We’ve talked a little before about how I don’t understand Wall Street research. Let’s start slow: why publish research? There are I think three, or three-ish, possibilities:
1. To inform your investing clients (asset managers and such) about your best views on how they should manage their money, so that they can manage their money well and thus one day have more of it,
2a. To induce your investing clients to do trades that generate trading revenues for you,
2b. To induce your investing clients to do trades that optimize your book (i.e. slapping a Buy on whatever you need to sell and vice versa), or
3. To induce banking clients (corporate issuers) to pick you as an underwriter.
So, #1, ha ha ha. Choosing between #2 and #3 is harder and if you wanted to be serious about it you might ask questions like how much revenue does trading bring in versus underwriting (more!), how good is that revenue (market making for pennies using your capital: probably not as good as risk-free 7% IPO gross spreads), and how much does research influence trading (meh?) vs. how much does it influence underwriting (meh?).
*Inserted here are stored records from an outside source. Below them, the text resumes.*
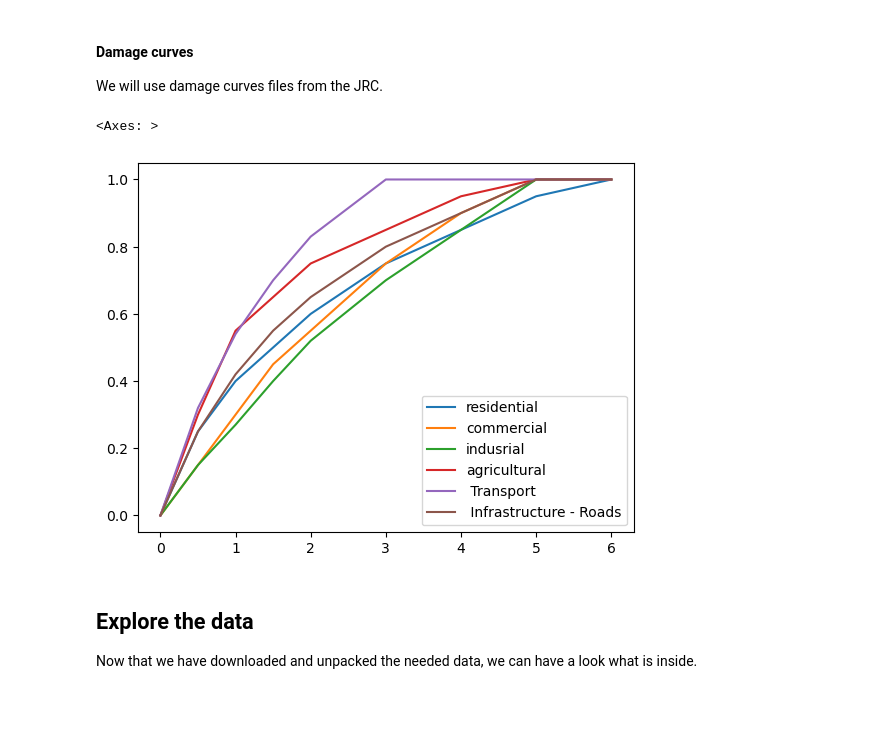
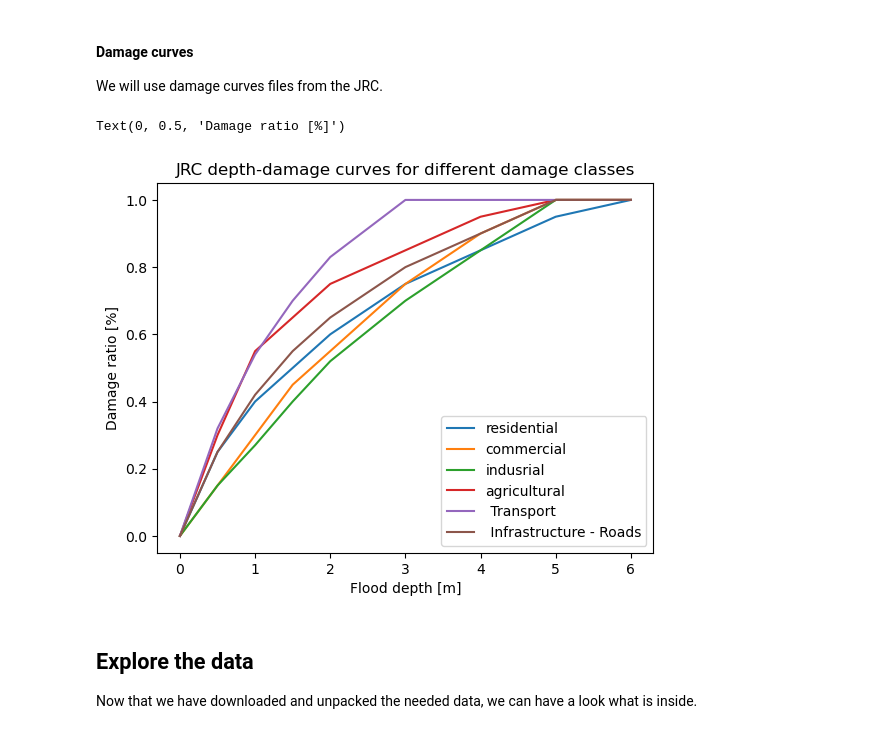
Before and after one commit to CLIMAAX/FLOODS, a Jupyter notebook: FLOOD.ipynb, the cells around one changed output. Drawn from its saved outputs; the diff is of its cells as text; code cells hidden in the pictures; blank space fills up the shorter version.

Commit message:
neater damage curve plot

```diff
--- a/FLOOD.ipynb
+++ b/FLOOD.ipynb
@@ -143,10 +143,13 @@ We will use damage curves files from the JRC.
 # %%
 # import damage curves of the JRC
 JRC_curves = pd.read_csv('JRC_damage_curves.csv', index_col=0)
 JRC_curves.plot()
+plt.title('JRC depth-damage curves for different damage classes')
+plt.xlabel('Flood depth [m]')
+plt.ylabel('Damage ratio [%]')
 # %% [output]
-<Axes: >
+Text(0, 0.5, 'Damage ratio [%]')
-[figure, old version]
+[figure, new version]
 # %% [markdown]
 ## Explore the data
 Now that we have downloaded and unpacked the needed data, we can have a look what is inside.
```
This weekend, though, we got kind of a strange data point via this FT article about the JOBS Act and the research settlement. In brief, as we’ve discussed, the JOBS Act lets banks basically do whatever they want for research on “emerging growth” companies, including in particular publish research pre-IPO and have bankers and analysts and the company all in the same room pitching business and generally scheming. But there’s a catch, which is that the ghost of Eliot Spitzer, in the form of the global research settlement, still restricts that activity, so all the banks subject to the settlement (the bulge-bracket ones) are disadvantaged vis-à-vis their smaller cousins. But, the FT points out, the big banks have a trick up their sleeves, which is to make all the small banks sign an agreement preventing them from publishing research ahead of the big banks, as a condition of joining the syndicate for any deal: Read more »
Oh, the world. Go read Jeremy Grantham’s GMO quarterly letter; as always it’s pretty fun. Then go read this HSBC report that Paul Murphy wrote about on Alphaville. These are things you probably know already but are worth remembering. First, Grantham:
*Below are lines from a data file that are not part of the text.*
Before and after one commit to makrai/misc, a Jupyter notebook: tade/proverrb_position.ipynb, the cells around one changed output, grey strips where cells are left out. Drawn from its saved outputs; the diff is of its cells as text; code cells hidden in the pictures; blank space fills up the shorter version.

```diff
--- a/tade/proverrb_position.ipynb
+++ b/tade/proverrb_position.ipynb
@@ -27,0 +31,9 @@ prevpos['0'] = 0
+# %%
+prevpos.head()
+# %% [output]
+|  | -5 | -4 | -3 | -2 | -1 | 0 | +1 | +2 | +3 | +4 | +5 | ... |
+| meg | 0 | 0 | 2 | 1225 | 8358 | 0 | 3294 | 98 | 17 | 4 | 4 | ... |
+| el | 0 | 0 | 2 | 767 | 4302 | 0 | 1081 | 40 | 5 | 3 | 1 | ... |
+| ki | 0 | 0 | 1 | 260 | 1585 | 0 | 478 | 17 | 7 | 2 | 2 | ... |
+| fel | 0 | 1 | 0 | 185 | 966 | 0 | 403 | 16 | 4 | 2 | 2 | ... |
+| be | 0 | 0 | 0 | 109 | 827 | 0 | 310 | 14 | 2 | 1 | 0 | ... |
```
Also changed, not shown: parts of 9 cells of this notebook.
The central truth of the investment business is that investment behavior is driven by career risk. In the professional investment business we are all agents, managing other peoples’ money. The prime directive, as Keynes knew so well, is first and last to keep your job. To do this, he explained that you must never, ever be wrong on your own. To prevent this calamity, professional investors pay ruthless attention to what other investors in general are doing. The great majority “go with the flow,” either completely or partially. This creates herding, or momentum, which drives prices far above or far below fair price. There are many other inefficiencies in market pricing, but this is by far the largest. It explains the discrepancy between a remarkably volatile stock market and a remarkably stable GDP growth, together with an equally stable growth in “fair value” for the stock market. This difference is massive – two-thirds of the time annual GDP growth and annual change in the fair value of the market is within plus or minus a tiny 1% of its long-term trend. The market’s actual price – brought to us by the workings of wild and wooly individuals – is within plus or minus 19% two-thirds of the time. Thus, the market moves 19 times more than is justified by the underlying engines!
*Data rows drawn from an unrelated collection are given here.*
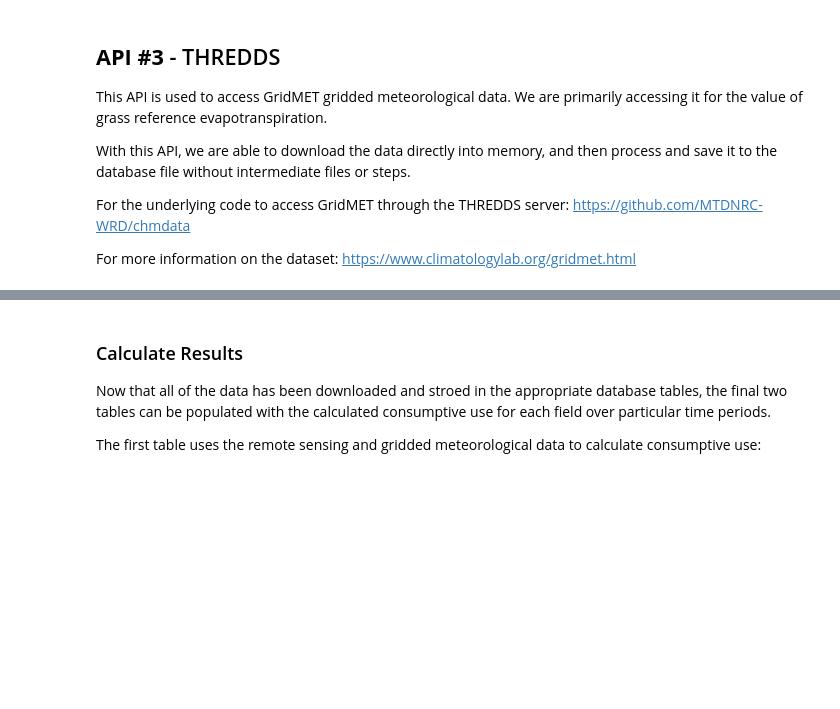
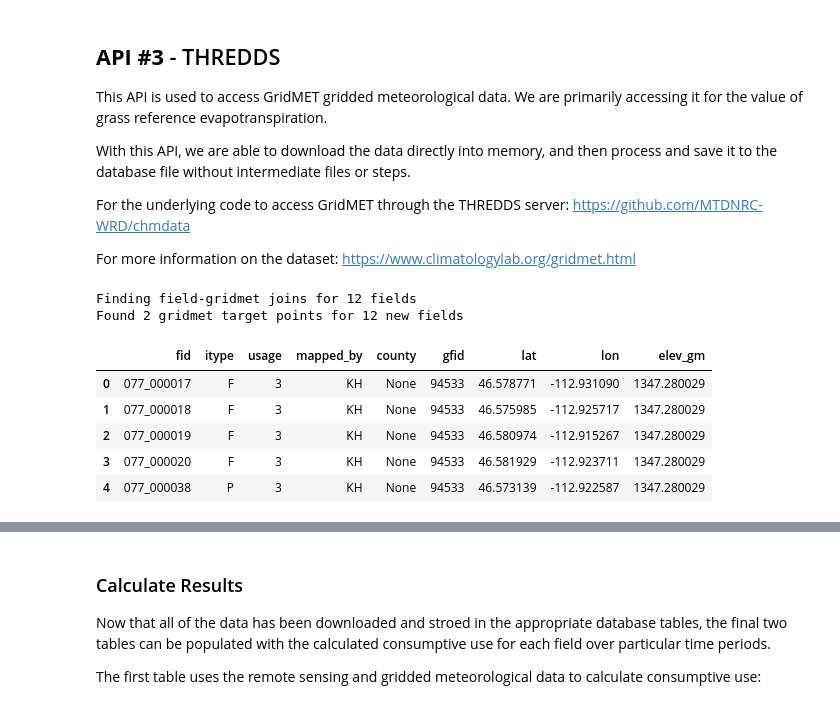
Before and after one commit to MTDNRC-WRD/openet, a Jupyter notebook: examples/example1.ipynb, the cells around one changed output, grey strips where cells are left out. Drawn from its saved outputs; the diff is of its cells as text; code cells hidden in the pictures; blank space fills up the shorter version.

```diff
--- a/examples/example1.ipynb
+++ b/examples/example1.ipynb
@@ -218,18 +218,20 @@ For more information on the dataset: https://www.climatologylab.org/gridmet.html
 # %%
 # location of gridmet files
 gm_d = 'F:/openet_pilot/gridmet'
 gridmet_cent = os.path.join(gm_d, 'gridmet_centroids_MT.shp')  # Shapefile with gridmet cell centroid locations
 rasters_ = os.path.join(gm_d, 'correction_surfaces_aea')  # Correction surfaces, one for each month and variable
 
 # Populate fid/gridmet lookup db table (about 7 hours?)
 gridmet_match_db(conec, fields, gridmet_cent, fields_db)
 
-# populate gridmet tables (also fetches data from gridmet - change to the xvec extraction method?)
-
-
-# define period of study for gridmet fetching
-pos_start, pos_end = '1987-01-01', '2023-12-31'
-
-# print gridmet table
-
-# Should I show a plot of associating each field with a GFID? Aggregating on different scales.
+# view table structure
+pd.read_sql("SELECT * FROM {} LIMIT 5".format(fields_db), conec)
+# %% [output]
+Finding field-gridmet joins for 12 fields
+Found 2 gridmet target points for 12 new fields
+|  | fid | itype | usage | mapped_by | county | gfid | lat | lon | elev_gm |
+| 0 | 077_000017 | F | 3 | KH | None | 94533 | 46.578771 | -112.931090 | 1347.280029 |
+| 1 | 077_000018 | F | 3 | KH | None | 94533 | 46.575985 | -112.925717 | 1347.280029 |
+| 2 | 077_000019 | F | 3 | KH | None | 94533 | 46.580974 | -112.915267 | 1347.280029 |
+| 3 | 077_000020 | F | 3 | KH | None | 94533 | 46.581929 | -112.923711 | 1347.280029 |
+| 4 | 077_000038 | P | 3 | KH | None | 94533 | 46.573139 | -112.922587 | 1347.280029 |
```
Also changed, not shown: parts of 17 cells of this notebook, 7 other files.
You probably knew that, though the numbers were new to me.* This though seemed like a useful breakdown: Read more »